A 14-month program, marking 250 years since the 1770 voyage of James Cook and Endeavour charting of the Australian east coast has been announced by the Australian National Maritime Museum.

Encounters 2020 will see several activities; exhibitions, educational resources, film and digital projects and a travelling exhibition by land and sea around the coast of Australia – looking at our earliest European history from dual perspectives: from the ship and from the shore.

Museum chief executive and director Kevin Sumption said it was the nature of historical study to investigate with new eyes and seek out all points of view.

“As a cultural institution we believe it is our role to continually analyse our history and broaden our country’s knowledge,” Mr Sumption said.


“In the 250 years since Cook arrived we really have only looked at it from one perspective, that from the ship. We want to take this opportunity to also to look at it from the perspective of the First Australians on the shore.

“We want to separate myth from fact. We can acknowledge Cook’s achievements and impacts, and clarify the role he played in Australian history.”

The Encounters program is to feature several exhibitions, objects and artworks at the museum in Sydney throughout 2020, including film and digital resources exploring both Cook’s achievements and views from Indigenous communities on the history of the voyage.

A national education program is to provide resources for primary and secondary teachers to offer new insights to Australian students. From February next year a replica Endeavour is to undertake a series of voyages to 38 destinations around Australia.

Indigenous artist and Museum Council member Alison Page said this was “a program about truth telling”.

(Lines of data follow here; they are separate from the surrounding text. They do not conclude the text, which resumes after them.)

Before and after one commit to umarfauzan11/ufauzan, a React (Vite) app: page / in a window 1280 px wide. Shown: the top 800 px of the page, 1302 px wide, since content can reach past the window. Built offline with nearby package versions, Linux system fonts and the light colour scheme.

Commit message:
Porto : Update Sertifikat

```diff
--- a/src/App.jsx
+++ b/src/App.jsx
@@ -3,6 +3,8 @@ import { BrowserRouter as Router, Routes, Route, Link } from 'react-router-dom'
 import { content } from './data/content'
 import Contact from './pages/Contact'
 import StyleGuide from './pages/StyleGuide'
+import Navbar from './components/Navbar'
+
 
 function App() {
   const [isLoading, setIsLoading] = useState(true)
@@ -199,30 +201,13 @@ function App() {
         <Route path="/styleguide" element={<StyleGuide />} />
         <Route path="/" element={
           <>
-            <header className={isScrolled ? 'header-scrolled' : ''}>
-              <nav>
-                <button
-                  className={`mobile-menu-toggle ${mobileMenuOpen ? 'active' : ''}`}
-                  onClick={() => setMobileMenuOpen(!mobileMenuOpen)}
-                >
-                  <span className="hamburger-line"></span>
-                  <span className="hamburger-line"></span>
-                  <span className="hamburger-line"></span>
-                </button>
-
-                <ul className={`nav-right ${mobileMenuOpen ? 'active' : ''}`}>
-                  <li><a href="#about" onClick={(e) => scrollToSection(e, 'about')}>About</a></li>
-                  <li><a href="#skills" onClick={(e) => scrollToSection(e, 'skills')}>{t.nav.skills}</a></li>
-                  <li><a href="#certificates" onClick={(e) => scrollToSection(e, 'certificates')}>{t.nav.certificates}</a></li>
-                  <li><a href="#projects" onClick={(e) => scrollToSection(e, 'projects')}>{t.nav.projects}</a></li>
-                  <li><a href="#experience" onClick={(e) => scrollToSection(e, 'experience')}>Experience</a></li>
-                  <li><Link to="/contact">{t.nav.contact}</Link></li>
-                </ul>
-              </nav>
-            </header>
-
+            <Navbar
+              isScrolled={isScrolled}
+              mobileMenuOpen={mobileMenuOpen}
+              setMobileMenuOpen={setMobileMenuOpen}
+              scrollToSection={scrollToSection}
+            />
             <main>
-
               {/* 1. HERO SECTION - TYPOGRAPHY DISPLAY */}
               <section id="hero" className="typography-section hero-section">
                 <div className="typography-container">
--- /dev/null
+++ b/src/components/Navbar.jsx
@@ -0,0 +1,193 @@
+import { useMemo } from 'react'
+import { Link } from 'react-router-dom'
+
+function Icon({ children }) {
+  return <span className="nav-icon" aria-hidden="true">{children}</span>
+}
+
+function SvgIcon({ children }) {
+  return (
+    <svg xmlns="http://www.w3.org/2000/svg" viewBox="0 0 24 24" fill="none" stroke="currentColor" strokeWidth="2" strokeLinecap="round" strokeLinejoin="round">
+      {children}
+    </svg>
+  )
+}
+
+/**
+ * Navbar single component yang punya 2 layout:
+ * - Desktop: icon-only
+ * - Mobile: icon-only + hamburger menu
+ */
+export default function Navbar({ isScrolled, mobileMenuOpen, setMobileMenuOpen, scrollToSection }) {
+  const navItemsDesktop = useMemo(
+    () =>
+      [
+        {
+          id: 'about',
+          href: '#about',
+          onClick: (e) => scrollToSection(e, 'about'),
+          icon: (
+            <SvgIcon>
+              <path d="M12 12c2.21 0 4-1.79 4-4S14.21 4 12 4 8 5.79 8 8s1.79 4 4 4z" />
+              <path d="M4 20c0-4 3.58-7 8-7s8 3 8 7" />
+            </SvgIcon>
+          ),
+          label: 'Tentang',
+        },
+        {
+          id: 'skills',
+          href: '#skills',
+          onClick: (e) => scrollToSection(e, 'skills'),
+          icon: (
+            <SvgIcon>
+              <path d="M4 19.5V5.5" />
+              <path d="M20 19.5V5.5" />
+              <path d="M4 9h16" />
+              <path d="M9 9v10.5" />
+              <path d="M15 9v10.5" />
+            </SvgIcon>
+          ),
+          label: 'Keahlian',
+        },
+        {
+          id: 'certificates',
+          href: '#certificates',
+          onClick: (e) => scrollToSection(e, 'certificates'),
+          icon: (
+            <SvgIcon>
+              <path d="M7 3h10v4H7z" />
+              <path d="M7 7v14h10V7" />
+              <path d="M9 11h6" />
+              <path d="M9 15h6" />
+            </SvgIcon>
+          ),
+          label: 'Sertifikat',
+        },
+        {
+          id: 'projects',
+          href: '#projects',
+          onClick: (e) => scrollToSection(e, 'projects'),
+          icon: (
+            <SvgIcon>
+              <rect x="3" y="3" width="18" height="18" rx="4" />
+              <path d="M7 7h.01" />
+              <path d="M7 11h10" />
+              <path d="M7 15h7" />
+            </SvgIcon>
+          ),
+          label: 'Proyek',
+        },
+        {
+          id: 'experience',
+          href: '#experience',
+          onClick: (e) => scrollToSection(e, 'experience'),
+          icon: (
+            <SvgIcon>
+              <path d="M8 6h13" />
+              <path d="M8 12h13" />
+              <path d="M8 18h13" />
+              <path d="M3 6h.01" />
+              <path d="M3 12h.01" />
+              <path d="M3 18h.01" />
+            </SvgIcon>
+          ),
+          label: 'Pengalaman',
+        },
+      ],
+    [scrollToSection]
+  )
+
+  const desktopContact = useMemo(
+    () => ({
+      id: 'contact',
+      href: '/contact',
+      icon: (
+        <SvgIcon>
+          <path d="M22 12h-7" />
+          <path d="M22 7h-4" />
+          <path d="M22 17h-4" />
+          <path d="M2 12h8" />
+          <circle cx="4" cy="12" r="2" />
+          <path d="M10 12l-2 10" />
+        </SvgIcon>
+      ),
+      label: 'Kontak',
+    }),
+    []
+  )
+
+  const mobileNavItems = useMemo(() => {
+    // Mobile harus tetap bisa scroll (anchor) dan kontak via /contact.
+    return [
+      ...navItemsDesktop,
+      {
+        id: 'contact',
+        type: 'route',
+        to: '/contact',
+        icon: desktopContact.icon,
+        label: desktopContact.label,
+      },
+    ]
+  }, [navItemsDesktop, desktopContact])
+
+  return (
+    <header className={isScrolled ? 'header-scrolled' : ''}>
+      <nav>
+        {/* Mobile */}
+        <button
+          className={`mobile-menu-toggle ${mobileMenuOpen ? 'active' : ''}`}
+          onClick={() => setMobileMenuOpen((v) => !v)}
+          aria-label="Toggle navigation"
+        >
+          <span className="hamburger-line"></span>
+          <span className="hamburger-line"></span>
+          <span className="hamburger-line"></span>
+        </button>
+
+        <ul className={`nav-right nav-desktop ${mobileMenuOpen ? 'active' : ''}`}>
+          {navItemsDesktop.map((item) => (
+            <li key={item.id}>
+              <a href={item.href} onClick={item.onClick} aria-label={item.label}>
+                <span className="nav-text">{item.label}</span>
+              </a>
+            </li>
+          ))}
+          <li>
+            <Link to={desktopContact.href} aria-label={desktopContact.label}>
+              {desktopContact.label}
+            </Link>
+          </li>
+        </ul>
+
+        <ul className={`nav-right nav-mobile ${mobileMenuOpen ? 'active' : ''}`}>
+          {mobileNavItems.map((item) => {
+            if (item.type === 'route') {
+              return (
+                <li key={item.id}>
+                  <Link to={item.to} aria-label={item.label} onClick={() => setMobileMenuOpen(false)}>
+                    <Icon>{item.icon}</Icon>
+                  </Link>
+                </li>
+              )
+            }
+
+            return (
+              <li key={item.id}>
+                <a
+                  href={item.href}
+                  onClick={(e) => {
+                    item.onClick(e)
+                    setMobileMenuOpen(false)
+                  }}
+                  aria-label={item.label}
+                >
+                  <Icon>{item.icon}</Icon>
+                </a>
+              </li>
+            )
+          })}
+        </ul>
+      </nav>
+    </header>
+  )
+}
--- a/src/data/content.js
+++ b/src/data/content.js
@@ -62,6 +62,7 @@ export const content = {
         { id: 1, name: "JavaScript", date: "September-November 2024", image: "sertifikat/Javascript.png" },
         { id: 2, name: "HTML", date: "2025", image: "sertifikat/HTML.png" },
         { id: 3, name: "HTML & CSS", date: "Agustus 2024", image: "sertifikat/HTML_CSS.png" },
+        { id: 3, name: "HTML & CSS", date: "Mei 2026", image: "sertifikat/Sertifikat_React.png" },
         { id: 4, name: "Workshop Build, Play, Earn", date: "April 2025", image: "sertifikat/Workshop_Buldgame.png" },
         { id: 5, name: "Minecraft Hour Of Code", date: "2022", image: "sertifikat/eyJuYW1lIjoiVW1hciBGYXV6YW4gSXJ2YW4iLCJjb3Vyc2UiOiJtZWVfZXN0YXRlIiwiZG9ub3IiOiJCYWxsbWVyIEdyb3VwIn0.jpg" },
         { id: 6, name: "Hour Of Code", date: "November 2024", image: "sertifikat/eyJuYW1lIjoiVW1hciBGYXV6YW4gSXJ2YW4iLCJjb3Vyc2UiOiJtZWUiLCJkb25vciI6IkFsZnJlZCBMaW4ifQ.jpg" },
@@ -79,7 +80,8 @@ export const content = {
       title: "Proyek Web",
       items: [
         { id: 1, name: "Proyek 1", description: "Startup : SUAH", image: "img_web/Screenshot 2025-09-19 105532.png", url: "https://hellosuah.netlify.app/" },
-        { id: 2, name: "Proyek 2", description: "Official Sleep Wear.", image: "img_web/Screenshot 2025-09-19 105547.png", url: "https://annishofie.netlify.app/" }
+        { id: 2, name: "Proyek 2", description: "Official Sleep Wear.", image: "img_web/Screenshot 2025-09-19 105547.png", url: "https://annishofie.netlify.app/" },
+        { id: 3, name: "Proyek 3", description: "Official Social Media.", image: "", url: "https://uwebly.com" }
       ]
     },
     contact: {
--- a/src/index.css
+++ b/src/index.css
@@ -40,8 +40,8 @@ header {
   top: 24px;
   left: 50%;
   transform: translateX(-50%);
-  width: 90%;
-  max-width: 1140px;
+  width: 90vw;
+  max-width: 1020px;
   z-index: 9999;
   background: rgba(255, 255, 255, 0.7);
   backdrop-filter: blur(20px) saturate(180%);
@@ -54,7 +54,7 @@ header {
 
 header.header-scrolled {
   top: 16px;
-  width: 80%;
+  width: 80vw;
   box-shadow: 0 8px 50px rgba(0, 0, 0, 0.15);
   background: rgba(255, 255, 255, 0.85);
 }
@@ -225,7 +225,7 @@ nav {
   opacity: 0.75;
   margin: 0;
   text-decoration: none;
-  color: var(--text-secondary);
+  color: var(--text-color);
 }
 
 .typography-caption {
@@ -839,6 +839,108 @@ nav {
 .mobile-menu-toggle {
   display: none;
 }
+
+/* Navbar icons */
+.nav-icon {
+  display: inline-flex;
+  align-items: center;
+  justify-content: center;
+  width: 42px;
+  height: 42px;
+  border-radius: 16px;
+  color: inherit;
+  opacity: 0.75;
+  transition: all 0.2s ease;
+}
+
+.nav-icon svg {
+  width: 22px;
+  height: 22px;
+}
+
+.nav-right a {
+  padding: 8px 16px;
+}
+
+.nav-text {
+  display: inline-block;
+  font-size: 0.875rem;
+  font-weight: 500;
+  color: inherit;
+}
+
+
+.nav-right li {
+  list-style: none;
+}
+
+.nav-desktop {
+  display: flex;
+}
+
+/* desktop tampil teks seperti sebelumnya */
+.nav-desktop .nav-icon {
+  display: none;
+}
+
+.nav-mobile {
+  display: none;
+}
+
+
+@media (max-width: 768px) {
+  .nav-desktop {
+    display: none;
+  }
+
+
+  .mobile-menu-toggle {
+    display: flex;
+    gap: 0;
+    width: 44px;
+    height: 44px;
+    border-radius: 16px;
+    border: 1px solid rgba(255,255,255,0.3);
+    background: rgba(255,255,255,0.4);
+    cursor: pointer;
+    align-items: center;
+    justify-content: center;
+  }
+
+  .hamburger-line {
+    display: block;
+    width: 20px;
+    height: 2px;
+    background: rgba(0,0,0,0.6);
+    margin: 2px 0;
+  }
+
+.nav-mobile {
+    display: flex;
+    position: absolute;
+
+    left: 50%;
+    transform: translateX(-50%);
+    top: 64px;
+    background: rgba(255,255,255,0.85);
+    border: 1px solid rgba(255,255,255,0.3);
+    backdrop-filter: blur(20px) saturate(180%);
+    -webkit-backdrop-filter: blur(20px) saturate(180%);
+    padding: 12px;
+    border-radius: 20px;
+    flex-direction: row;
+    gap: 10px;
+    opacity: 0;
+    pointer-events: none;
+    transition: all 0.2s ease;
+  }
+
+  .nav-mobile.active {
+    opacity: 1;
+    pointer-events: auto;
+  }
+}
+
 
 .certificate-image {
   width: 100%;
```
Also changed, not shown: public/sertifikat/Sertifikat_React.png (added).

“Over many years the museum, as the National Museum of the Sea, has investigated the rich cultural history of our coastal First Nations and brought their stories to contemporary Australians,” he said.

“Encounters 2020 is a continuation of this. By opening up discussion and bringing together the stories from the ship and the shore, we are building a richer cultural legacy for a shared future.”